In an earlier post, I mentioned seeing Dana Gioia, editor of many literature anthologies, poet, former chairman of the National Endowment for the Arts, and currently the California Poet Laureate. I was inspired by his talk and poetry reading, and later by his book of essays, Can Poetry Matter?
Gioia talks about the value of poetry readings as part of his larger goal of restoring the place of poetry in American culture, instead of hiding (burying it?) in academic zones. He suggests multiple ways that readings can be enlivened to interest general audiences. Poets should recite the work of others when giving public readings, celebrating poetry in general. They should mix poetry with other arts, such as music, visual art, and theatre arts. (18 – 20).
Cindy Rinne’s recent reading in Sierra Madre, California fulfilled Gioia’s goals. I have written about her before in another post. You can find her books, Spider With Wings, Speaking Through Sediment, Quiet Lantern, and Breathe in Daisy, Breathe Out Stones at Amazon. You can also see my review there of Quiet Lantern and Doll God by Luanne Castle.
Rinne’s setting in Sierra Madre, California, at the home of warm and wonderful people, Krishna and Eva Malhotra, was beautiful. The expansive terraced gardens provided an excellent atmosphere for the reading, attended by a host of poets, photographers, and visual artists.
We chatted around the table before the reading, sampling the appetizers, finger sandwiches, fruit, and pastries. The reading area was on a large landing between two staircases leading up to a large patio, and the grounds were part of the allure of the event, having lush greenery, extensive lawns, and a concrete stage area, prompting us to discuss future theatrical events that could be held there.
The dappled light added to the ambience as Cindy read from her several collections. A visual artist, Cindy also displayed her work with textiles, and you can see more of it at her website.

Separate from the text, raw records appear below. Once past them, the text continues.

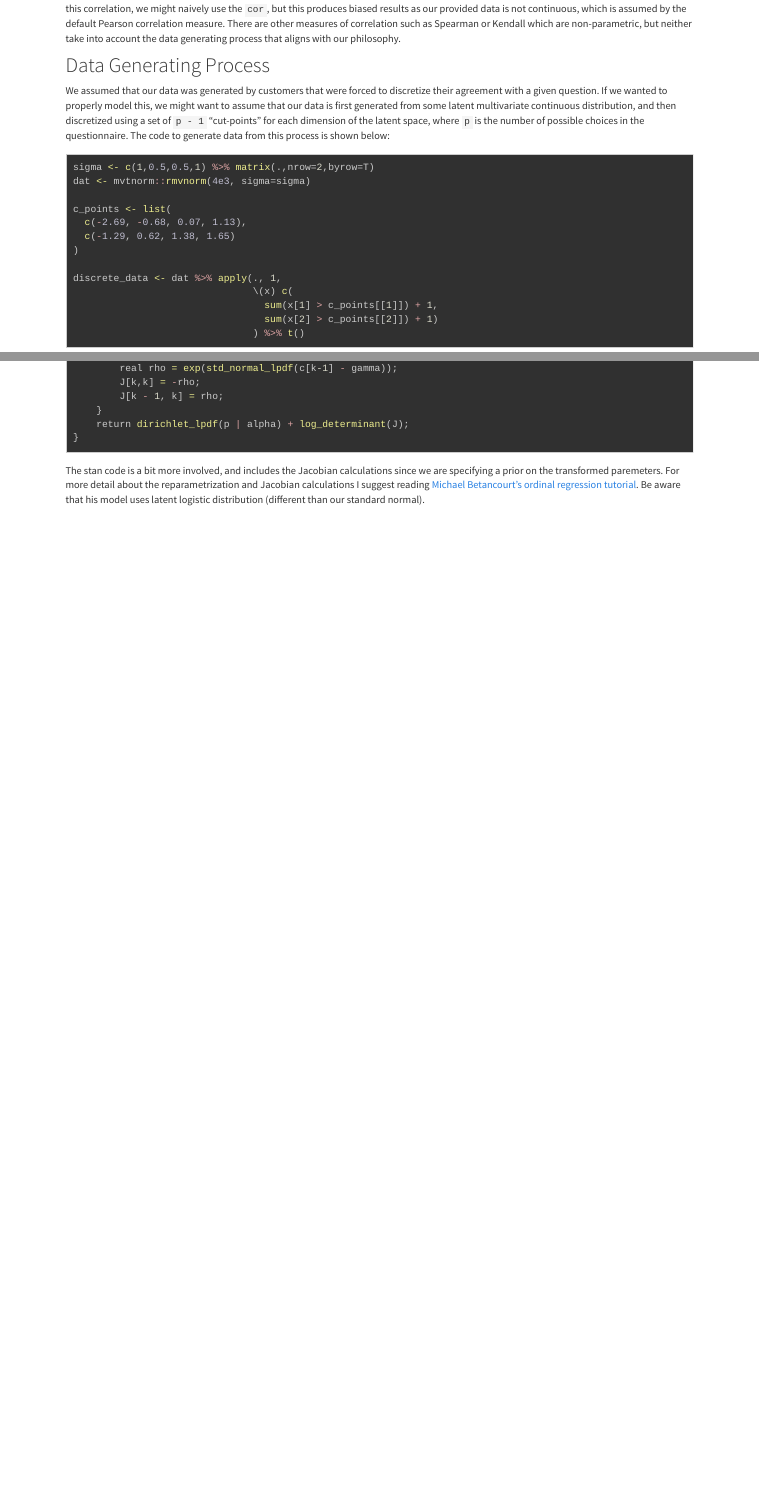
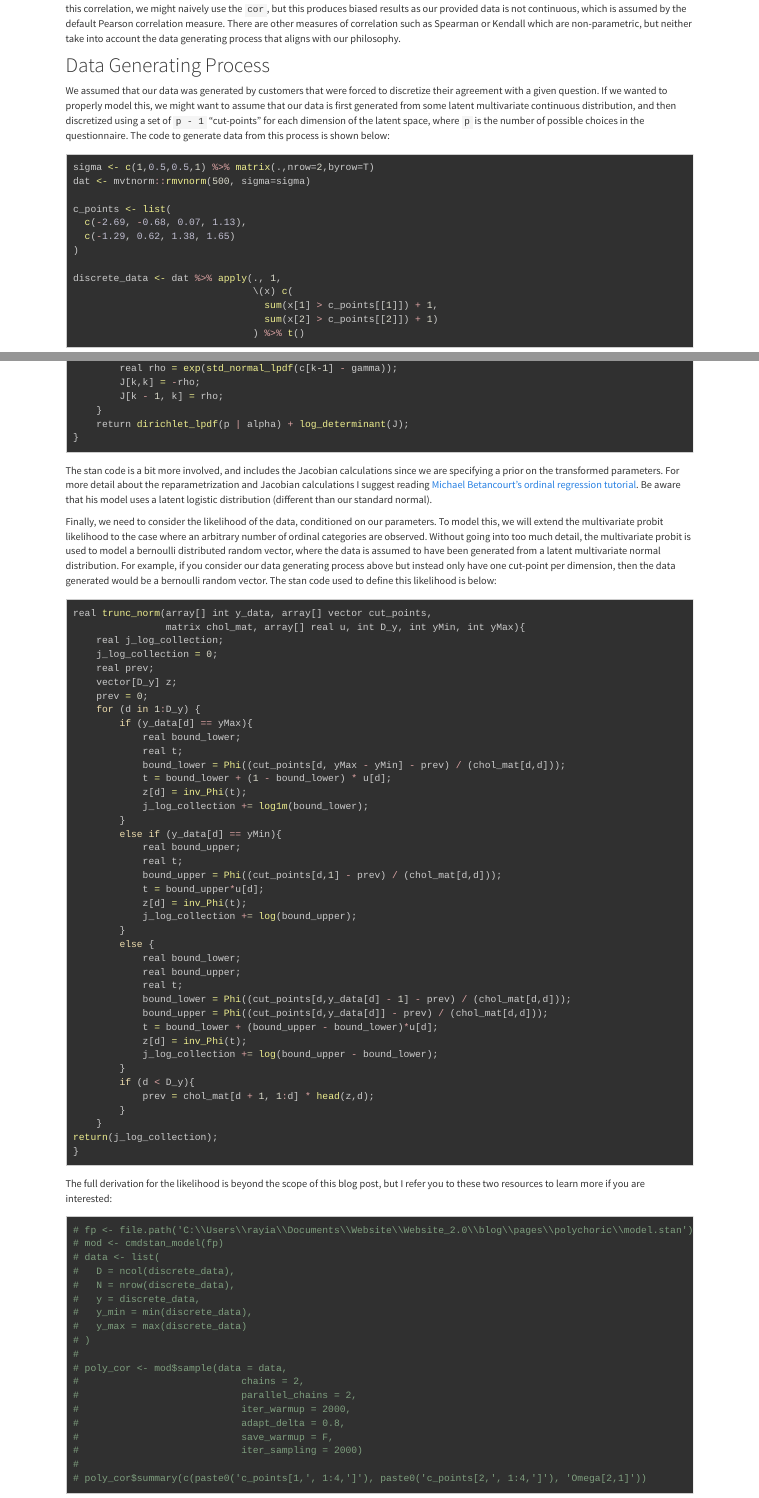
Before and after one commit to TheNudibranch/TheNudibranch.github.io, an R Markdown document (blog/pages/polychoric/polychoric.Rmd): the page in a window 1100 px wide, from 1160 px down, and a second part further down, joined at a grey line. The pictures show the output file blog/pages/polychoric/polychoric.html that the author committed with the source, opened offline; library style sheets and scripts come from the installed R packages.

````diff
--- a/blog/pages/poisson_regression/_site.yml
+++ b/blog/pages/poisson_regression/_site.yml
@@ -2,6 +2,6 @@
 output_dir: "."
 output:
   html_document:
-    code_folding:
+    code_folding: show
     theme: cosmo
     highlight: zenburn
--- a/blog/pages/polychoric/polychoric.Rmd
+++ b/blog/pages/polychoric/polychoric.Rmd
@@ -63,7 +63,7 @@
 
 ```{r}
 sigma <- c(1,0.5,0.5,1) %>% matrix(.,nrow=2,byrow=T)
-dat <- mvtnorm::rmvnorm(4e3, sigma=sigma)
+dat <- mvtnorm::rmvnorm(500, sigma=sigma)
 
 c_points <- list(
   c(-2.69, -0.68, 0.07, 1.13),
@@ -156,4 +156,73 @@
     return dirichlet_lpdf(p | alpha) + log_determinant(J);
 }
 ```
-The stan code is a bit more involved, and includes the Jacobian calculations since we are specifying a prior on the transformed paremeters. For more detail about the reparametrization and Jacobian calculations I suggest reading [Michael Betancourt's ordinal regression tutorial](https://betanalpha.github.io/assets/case_studies/ordinal_regression.html). Be aware that his model uses latent logistic distribution (different than our standard normal).
+The stan code is a bit more involved, and includes the Jacobian calculations since we are specifying a prior on the transformed parameters. For more detail about the reparametrization and Jacobian calculations I suggest reading [Michael Betancourt's ordinal regression tutorial](https://betanalpha.github.io/assets/case_studies/ordinal_regression.html). Be aware that his model uses a latent logistic distribution (different than our standard normal).
+
+Finally, we need to consider the likelihood of the data, conditioned on our parameters. To model this, we will extend the multivariate probit likelihood to the case where an arbitrary number of ordinal categories are observed. Without going into too much detail, the multivariate probit is used to model a bernoulli distributed random vector, where the data is assumed to have been generated from a latent multivariate normal distribution. For example, if you consider our data generating process above but instead only have one cut-point per dimension, then the data generated would be a bernoulli random vector. The stan code used to define this likelihood is below:
+
+```{r, eval=F}
+real trunc_norm(array[] int y_data, array[] vector cut_points,
+                matrix chol_mat, array[] real u, int D_y, int yMin, int yMax){
+    real j_log_collection;
+    j_log_collection = 0;
+    real prev;
+    vector[D_y] z;
+    prev = 0;
+    for (d in 1:D_y) {
+        if (y_data[d] == yMax){
+            real bound_lower;
+            real t;
+            bound_lower = Phi((cut_points[d, yMax - yMin] - prev) / (chol_mat[d,d]));
+            t = bound_lower + (1 - bound_lower) * u[d];
+            z[d] = inv_Phi(t);
+            j_log_collection += log1m(bound_lower);
+        }
+        else if (y_data[d] == yMin){
+            real bound_upper;
+            real t;
+            bound_upper = Phi((cut_points[d,1] - prev) / (chol_mat[d,d]));
+            t = bound_upper*u[d];
+            z[d] = inv_Phi(t);
+            j_log_collection += log(bound_upper);
+        }
+        else {
+            real bound_lower;
+            real bound_upper;
+            real t;
+            bound_lower = Phi((cut_points[d,y_data[d] - 1] - prev) / (chol_mat[d,d]));
+            bound_upper = Phi((cut_points[d,y_data[d]] - prev) / (chol_mat[d,d]));
+            t = bound_lower + (bound_upper - bound_lower)*u[d];
+            z[d] = inv_Phi(t);
+            j_log_collection += log(bound_upper - bound_lower);
+        }
+        if (d < D_y){
+            prev = chol_mat[d + 1, 1:d] * head(z,d);
+        }
+    }
+return(j_log_collection);
+}
+
+```
+The full derivation for the likelihood is beyond the scope of this blog post, but I refer you to these two resources to learn more if you are interested:
+
+```{r}
+# fp <- file.path('C:\\Users\\rayia\\Documents\\Website\\Website_2.0\\blog\\pages\\polychoric\\model.stan')
+# mod <- cmdstan_model(fp)
+# data <- list(
+#   D = ncol(discrete_data),
+#   N = nrow(discrete_data),
+#   y = discrete_data,
+#   y_min = min(discrete_data),
+#   y_max = max(discrete_data)
+# )
+#
+# poly_cor <- mod$sample(data = data,
+#                            chains = 2,
+#                            parallel_chains = 2,
+#                            iter_warmup = 2000,
+#                            adapt_delta = 0.8,
+#                            save_warmup = F,
+#                            iter_sampling = 2000)
+#
+# poly_cor$summary(c(paste0('c_points[1,', 1:4,']'), paste0('c_points[2,', 1:4,']'), 'Omega[2,1]'))
+```
````
Also changed, not shown: blog/pages/polychoric/polychoric.html, blog/pages/polychoric/polychoric_files/figure-html/unnamed-chunk-5-1.png, blog/pages/polychoric/polychoric_files/figure-html/unnamed-chunk-6-1.png, blog/pages/polychoric/polychoric.Rmd (2 more changed lines), 2 other files.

She used props, including three Vietnamese dresses she found at a thrift store; the find prompted her idea for Quiet Lantern, a novel in verse, about a Vietnamese family.
Rinne encouraged audience participation also, having a Spanish-speaking couple sing lullabies in Spanish at the appropriate junctures in specific poems, and passing out gifts of “ghost money,” her own handmade paper crafts; ghost money, as I discovered, is money offered for a good afterlife of a departed loved one or as burnt offerings in many Asian cultures.

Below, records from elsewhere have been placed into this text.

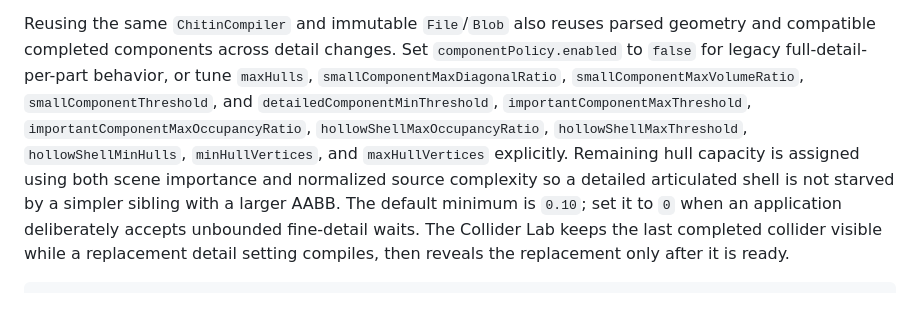
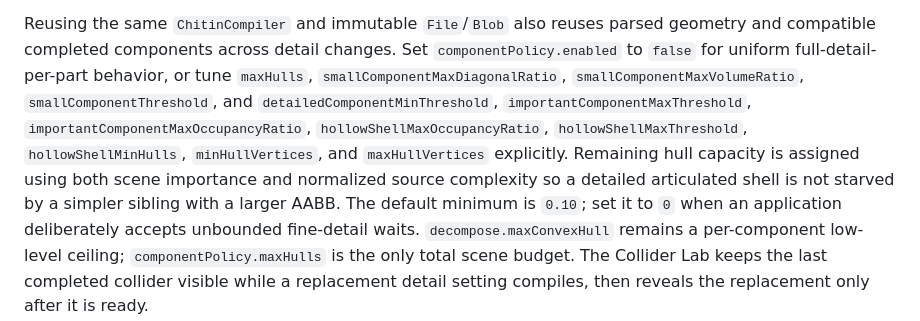
Before and after one commit to Autarkis/chitin, a Markdown page: docs/usage.md, the part around the change. Drawn GitHub-style.

```diff
--- a/docs/usage.md
+++ b/docs/usage.md
@@ -451,7 +451,7 @@ with convex-hull decimation enabled.
 
 Reusing the same `ChitinCompiler` and immutable `File`/`Blob` also reuses parsed
 geometry and compatible completed components across detail changes. Set
-`componentPolicy.enabled` to `false` for legacy full-detail-per-part behavior,
+`componentPolicy.enabled` to `false` for uniform full-detail-per-part behavior,
 or tune `maxHulls`, `smallComponentMaxDiagonalRatio`,
 `smallComponentMaxVolumeRatio`, `smallComponentThreshold`, and
 `detailedComponentMinThreshold`, `importantComponentMaxThreshold`,
@@ -462,6 +462,8 @@ scene importance and normalized source complexity so a detailed articulated
 shell is not starved by a simpler sibling with a larger AABB. The default
 minimum is `0.10`; set
 it to `0` when an application deliberately accepts unbounded fine-detail waits.
+`decompose.maxConvexHull` remains a per-component low-level ceiling;
+`componentPolicy.maxHulls` is the only total scene budget.
 The Collider Lab keeps the last completed collider visible while a replacement
 detail setting compiles, then reveals the replacement only after it is ready.
 
```
Also changed, not shown: README.md (+1 -10 lines), integrations/wasm-lite/README.md (+18 -21 lines).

Though I tend to get a little nervous, which Rinne does not, I love giving and attending poetry readings. Recently, Tim Greek and I participated in a reading sponsored by the Collaborative Arts Collective in Redlands, California. Instead of each of us reading our work solo, we decided to read one or two and then switch back and forth. We spent time orchestrating the progression of poems based on theme, imagery, and tone. It seemed to work out well.
Typically, though, my own have been the straightforward read-a-poem types of readings. I need to experiment with new things! If you are a poet, where do you do readings? How do you determine what you will read? The setting? Any props? Please comment on your experiences!
Gioia, Dana. Can Poetry Matter? Graywolf Press, 1992.
Rinne, Cindy. Breathe in Daisy, Breathe Out Stones. Future Cycle Press, 2017.
—. Quiet Lantern. Turning Point Books, 2016.
—. Speaking Through Sediment. (With Michael Cooper) ELJ Editions, 2015.
—. Spider With Wings. Jamii Publishing, 2015.